╭─ EXERCISE INPUT
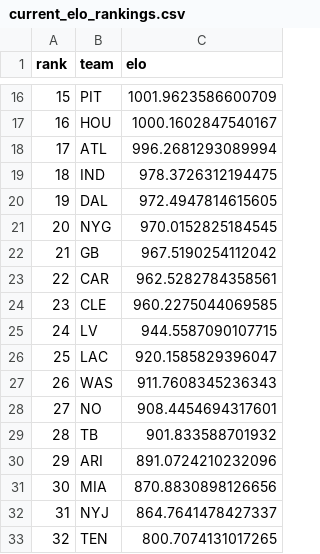
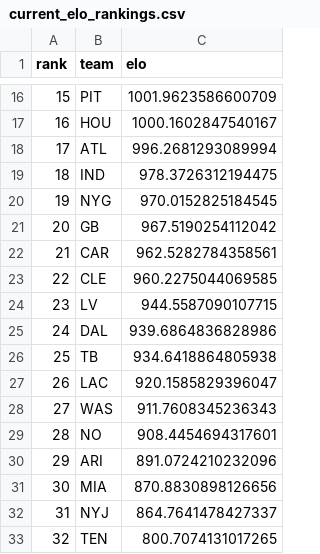
Before and after one commit to schwill2018/nfl_elo_project, a CSV file: current_elo_rankings.csv, drawn as a sheet; only a part is shown, gaps mark what is left out; removed rows and columns are numbered as before the commit, all else as after; the diff names each change by its address in the sheet, - before the commit and + after, or states it on an @@ line.

```diff
--- a/current_elo_rankings.csv
+++ b/current_elo_rankings.csv
-row 20: 19 | DAL | 972.4947814615605
@@ column A (rank) renumbered between rows 20 and 29 @@
+row 25: 24 | DAL | 939.6864836828986
+row 26: 25 | TB | 934.6418864805938
-row 29: 28 | TB | 901.833588701932
```
Also changed, not shown: future_projections.csv, historical_predictions.csv, 4 other files.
╰─
_WHAT TO DO_
Could you copy the listing exactly, leaving out any pictures?

_REPLY TO THE EXERCISE_
Before and after one commit to schwill2018/nfl_elo_project, a CSV file: current_elo_rankings.csv, drawn as a sheet; only a part is shown, gaps mark what is left out; removed rows and columns are numbered as before the commit, all else as after; the diff names each change by its address in the sheet, - before the commit and + after, or states it on an @@ line.

```diff
--- a/current_elo_rankings.csv
+++ b/current_elo_rankings.csv
-row 20: 19 | DAL | 972.4947814615605
@@ column A (rank) renumbered between rows 20 and 29 @@
+row 25: 24 | DAL | 939.6864836828986
+row 26: 25 | TB | 934.6418864805938
-row 29: 28 | TB | 901.833588701932
```
Also changed, not shown: future_projections.csv, historical_predictions.csv, 4 other files.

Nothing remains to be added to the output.